**Web interface edit records:**
━━━━━━━━━━━━━━━━━━━━━━━━━━━━━━

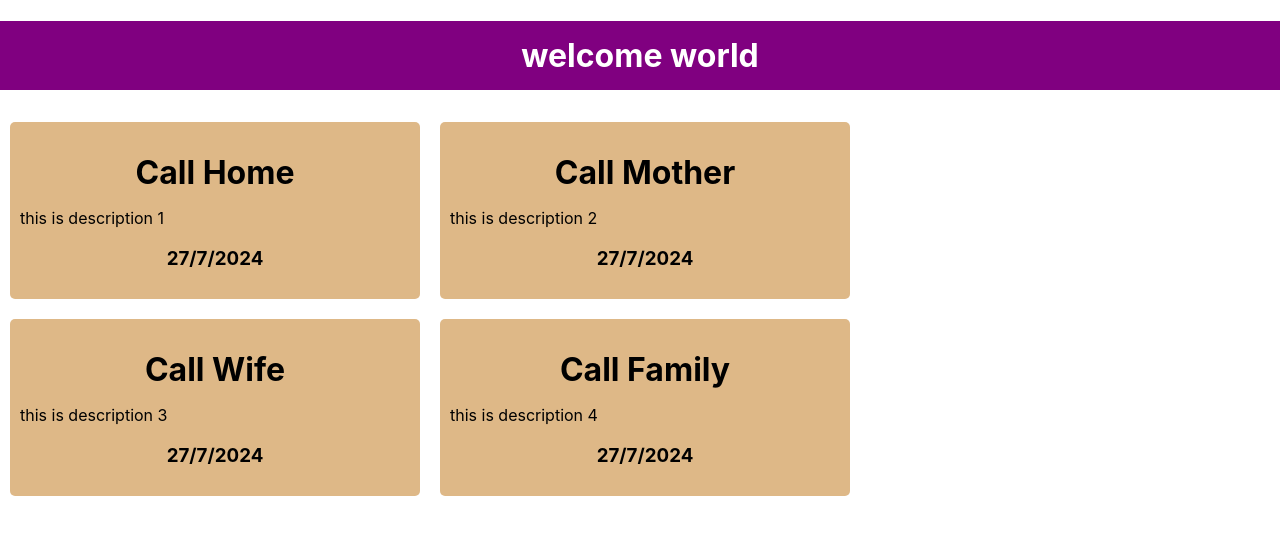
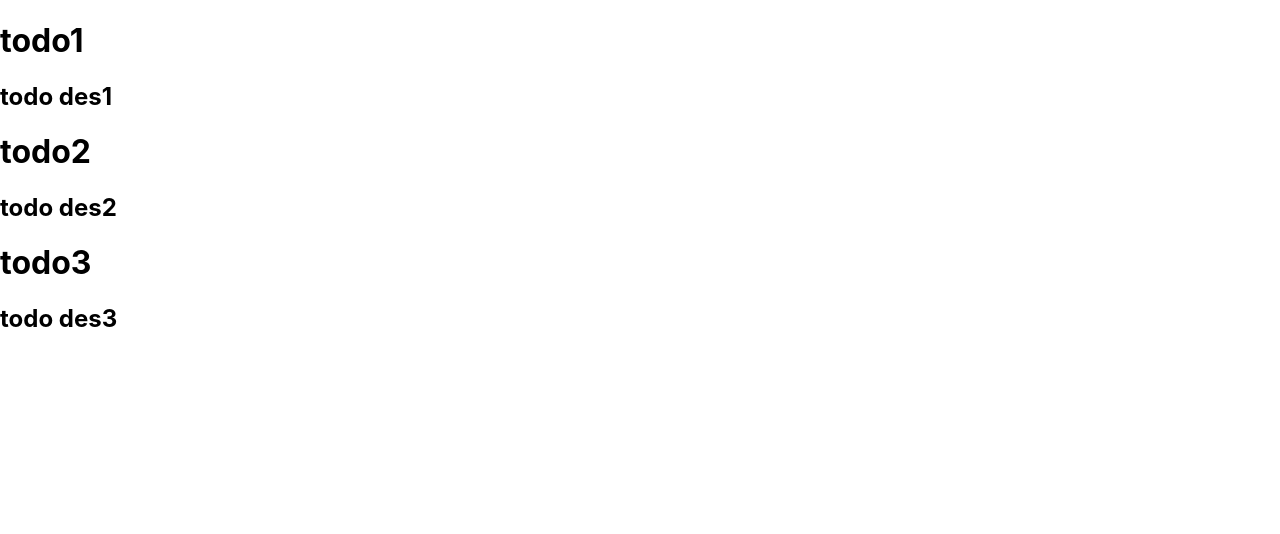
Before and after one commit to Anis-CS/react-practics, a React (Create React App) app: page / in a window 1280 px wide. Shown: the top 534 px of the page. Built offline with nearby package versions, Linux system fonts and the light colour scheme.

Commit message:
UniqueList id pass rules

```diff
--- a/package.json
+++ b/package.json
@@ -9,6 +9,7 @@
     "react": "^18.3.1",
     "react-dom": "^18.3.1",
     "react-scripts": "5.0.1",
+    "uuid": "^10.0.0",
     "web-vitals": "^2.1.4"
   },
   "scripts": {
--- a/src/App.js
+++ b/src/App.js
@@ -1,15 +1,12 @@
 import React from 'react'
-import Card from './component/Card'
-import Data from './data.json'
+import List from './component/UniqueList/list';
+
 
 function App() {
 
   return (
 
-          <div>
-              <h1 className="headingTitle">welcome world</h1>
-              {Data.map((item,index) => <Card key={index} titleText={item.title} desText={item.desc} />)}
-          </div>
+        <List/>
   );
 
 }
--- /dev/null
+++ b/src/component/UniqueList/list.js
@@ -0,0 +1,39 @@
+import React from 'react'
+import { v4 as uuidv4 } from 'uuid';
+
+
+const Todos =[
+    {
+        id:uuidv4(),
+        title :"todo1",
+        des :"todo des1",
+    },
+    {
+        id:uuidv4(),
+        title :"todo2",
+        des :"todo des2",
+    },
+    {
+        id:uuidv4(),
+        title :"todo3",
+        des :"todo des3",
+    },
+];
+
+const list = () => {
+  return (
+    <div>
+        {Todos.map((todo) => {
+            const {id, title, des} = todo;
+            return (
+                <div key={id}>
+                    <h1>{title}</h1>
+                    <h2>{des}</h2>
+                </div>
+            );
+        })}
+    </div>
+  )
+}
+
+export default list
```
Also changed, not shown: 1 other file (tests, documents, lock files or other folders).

━━━━━━━━━━━━━━━━━━━━━━━━━━━━━━

**Action item:** Show every line above where "Data" is found.

**Output for this exercise:**
-import Data from './data.json'
-              {Data.map((item,index) => <Card key={index} titleText={item.title} desText={item.desc} />)}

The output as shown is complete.